Robert ; at this time was strong and active, a man of great simplicity, possessing the gifts of wisdom and discernment. The fact that he was chosen from among so many capable men to make the first foundation is a sign of his character and of the esteem in which he was held. The chronicler notes in particular his spirit of compunction, his austerity, his humility, and his care and concern for the welfare of his monks. During the next 10 years Robert founded Pipewell, Sawley and Roche Abbeys.

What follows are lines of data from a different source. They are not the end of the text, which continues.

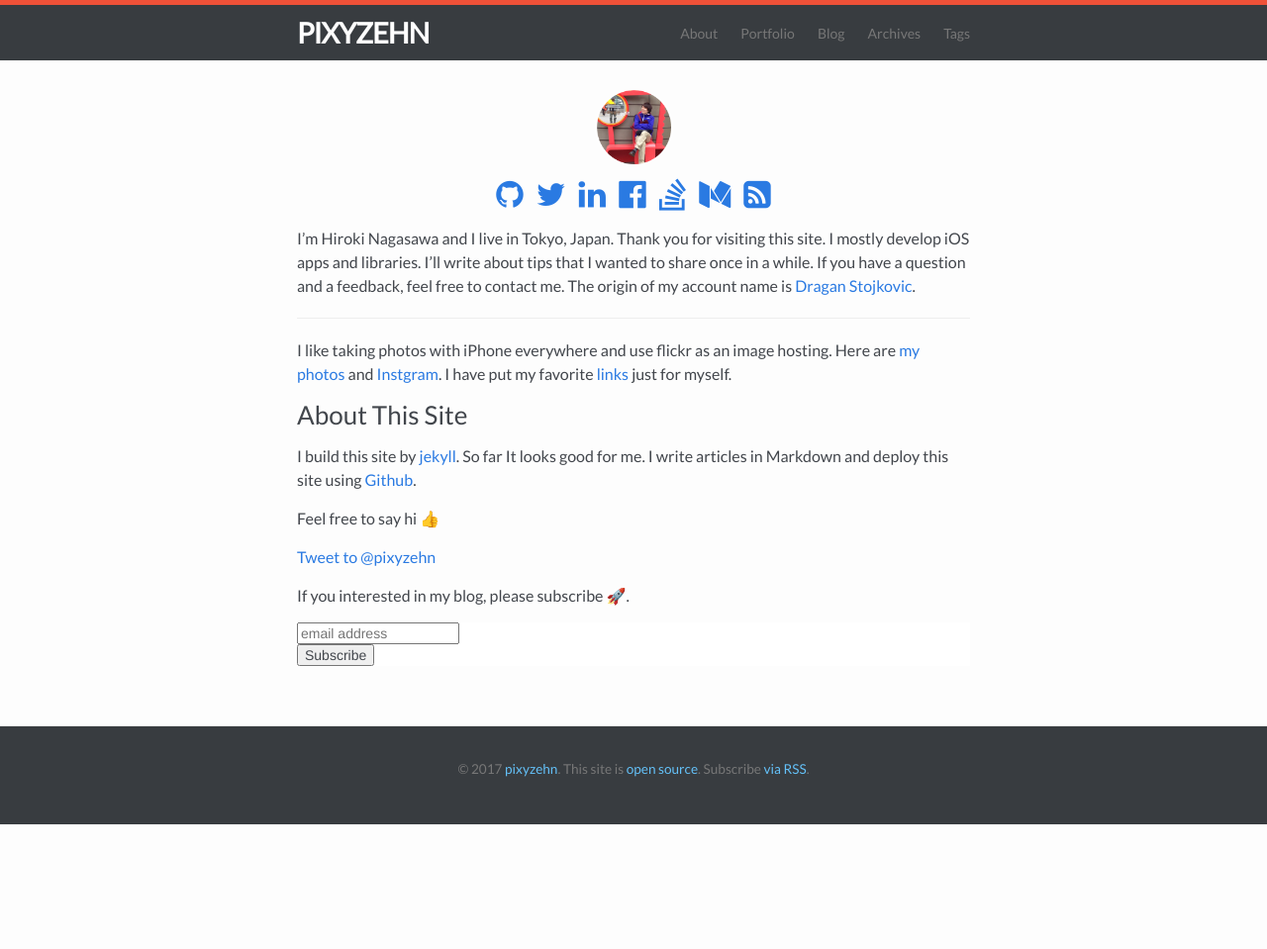
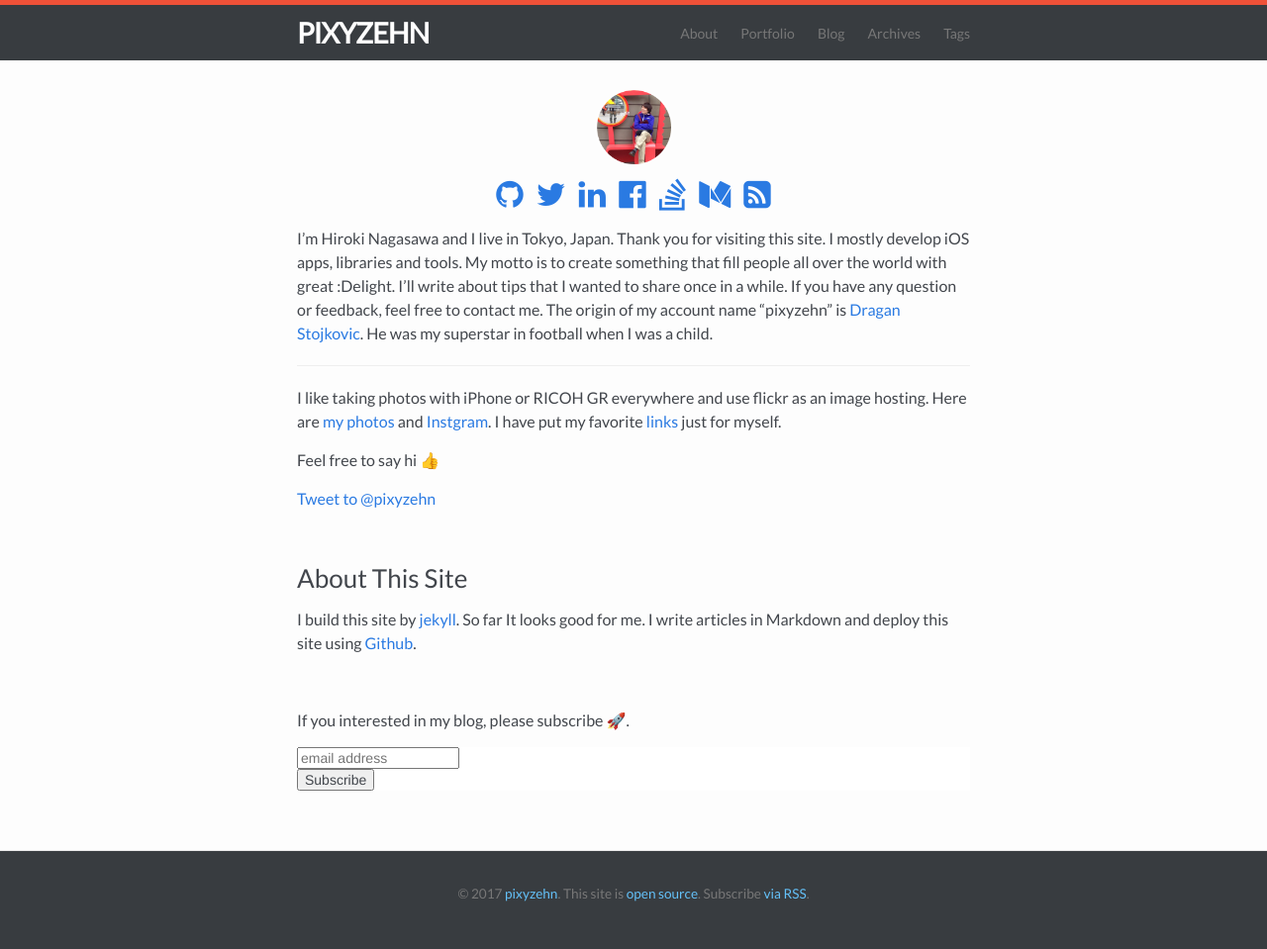
Before and after one commit to pixyzehn/pixyzehn.com, a Jekyll site: the page built from about.md, in a window 1280 px wide. Shown: the whole page at 99% size. Built offline with Jekyll 4.4.1, drawn with Linux system fonts in a browser that asks for light colours; emoji names are drawn with the system emoji font; comment, search, counter and statistics services are not loaded; before the commit the page ends 900 px from its top, so only the background shows below that.

Commit message:
Update about.md

```diff
--- a/about.md
+++ b/about.md
@@ -8,20 +8,24 @@ permalink: /
 
 {% include contact_follow.html %}
 
-I'm Hiroki Nagasawa and I live in Tokyo, Japan. Thank you for visiting this site. I mostly develop iOS apps and libraries. I'll write about tips that I wanted to share once in a while.
-If you have a question and a feedback, feel free to contact me. The origin of my account name is [Dragan Stojkovic](https://en.wikipedia.org/wiki/Dragan_Stojkovi%C4%87).
+I'm Hiroki Nagasawa and I live in Tokyo, Japan. Thank you for visiting this site. I mostly develop iOS apps, libraries and tools. My motto is to create something that fill people all over the world with great :Delight. I'll write about tips that I wanted to share once in a while.
+If you have any question or feedback, feel free to contact me. The origin of my account name "pixyzehn" is [Dragan Stojkovic](https://en.wikipedia.org/wiki/Dragan_Stojkovi%C4%87). He was my superstar in football when I was a child.
 
 <hr>
 
-I like taking photos with iPhone everywhere and use flickr as an image hosting. Here are [my photos](https://www.flickr.com/photos/pixyzehn/albums) and [Instgram](https://www.instagram.com/pixyzehn/). I have put my favorite [links](../links) just for myself.
+I like taking photos with iPhone or RICOH GR everywhere and use flickr as an image hosting. Here are [my photos](https://www.flickr.com/photos/pixyzehn/albums) and [Instgram](https://www.instagram.com/pixyzehn/). I have put my favorite [links](../links) just for myself.
+
+Feel free to say hi :+1:
+
+<a href="https://twitter.com/intent/tweet?screen_name=pixyzehn" class="twitter-mention-button" data-size="large" data-text="Hi!" data-show-count="false">Tweet to @pixyzehn</a><script async src="//platform.twitter.com/widgets.js" charset="utf-8"></script>
+
+<br>
 
 ### About This Site
 
 I build this site by [jekyll](https://github.com/jekyll/jekyll). So far It looks good for me. I write articles in Markdown and deploy this site using [Github](https://github.com/pixyzehn/pixyzehn.github.io).
 
-Feel free to say hi :+1:
-
-<a href="https://twitter.com/intent/tweet?screen_name=pixyzehn" class="twitter-mention-button" data-size="large" data-text="Hi!" data-show-count="false">Tweet to @pixyzehn</a><script async src="//platform.twitter.com/widgets.js" charset="utf-8"></script>
+<br>
 
 If you interested in my blog, please subscribe :rocket:.
 
```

About 1142 Robert was the object of malicious accusations, but when the complaints came to the ears of St Bernard he gave Robert his full support. On his return from Clairvaux, Robert had no words of reproof for his detractors. He died in 1159. and along with his countrymen Stephen Harding, Aelred and William of Rievaux, is venerated as a saint.

- - - - - - - - - - - - - - - - - - -

ROBERT OF NEWMINSTER (c.1100-59), Cistercian abbot. He was born at Gargrave (North Yorkshire), studied at Paris (where he wrote a lost treat­ise on the Psalms), was ordained priest, and became the rector in his home town. He then joined the Benedictines at Whitby, but became one of the founders of Fountains Abbey in 1132. In 1138 Robert was chosen as abbot of Newminster (Northumberland), a new foundation on land given by Ralph of Merly, Lord of Morpeth. Newminster grew rapidly and founded dependencies at Pipewell (Northants.) in 1143, Roche (S. Yorkshire) in 1147, and Sawley (N. Yorkshire) in 1148.

Little is known of Robert: his biographer praised his singleness of purpose and his zeal for poverty and prayer; his collection of prayers and meditations survived him in the monastic library. Visions and diabolical encounters were also related of him. In 1147 some of his monks accused him of excessive familiarity with a pious woman; he cleared himself of the charge at Citeaux and Bernard, in token of his recognition of Robert's innocence, gave him a girdle, which was kept at Newminster for healing the sick. Robert also met Pope Eugenius Ill, who asked the bishop of Durham to give Newminster some land at Wolsingham. Robert was also a friend of Godric of Finchale, who saw a vision of Robert's soul going up to heaven like a sphere of fire.

This was on the day of Robert's death, 7 June. He was buried in the chapter-house at Newminster, but was later translated to the church. Miracles reported at his tomb included one of a monk who fell to the ground from a ladder unharmed, while whitewashing the dormitory. The cult was Cistercian and local. Feast: 7 June.

AA.SS. lun. II (1698), 47-9: P. Grosjean, 'Vita S. Roberti No vi Monasteri abbatis', Anal. Boll., Ivi (1936), 334-60; Reginald of Durham, Vita S.Godrici (ed. J. Stevenson, S.S. 1845); W. Williams, 'St. Robert of Newminster', Downside Review, Ivii (1939), 137-49·

Oxford Dict. of Saints, D.V. Farmer, 1988

Resurrected cloister a rcades at Newminster

There are several examples of Newminster seals in the Treasury at Durham.
No. 2 is of a later period and shows much more detail. The Virgin is holding an apple to the Divine Infant, perhaps a reference to the Fall. Ave Maria appears above the head of the adoring abbot. Fleurs-de~lys,
crescents and stars refer to the Virgin Mary.

The details illustrate well the affection which Cistercians had for the Virgin Mary, to whom all their houses were dedicated.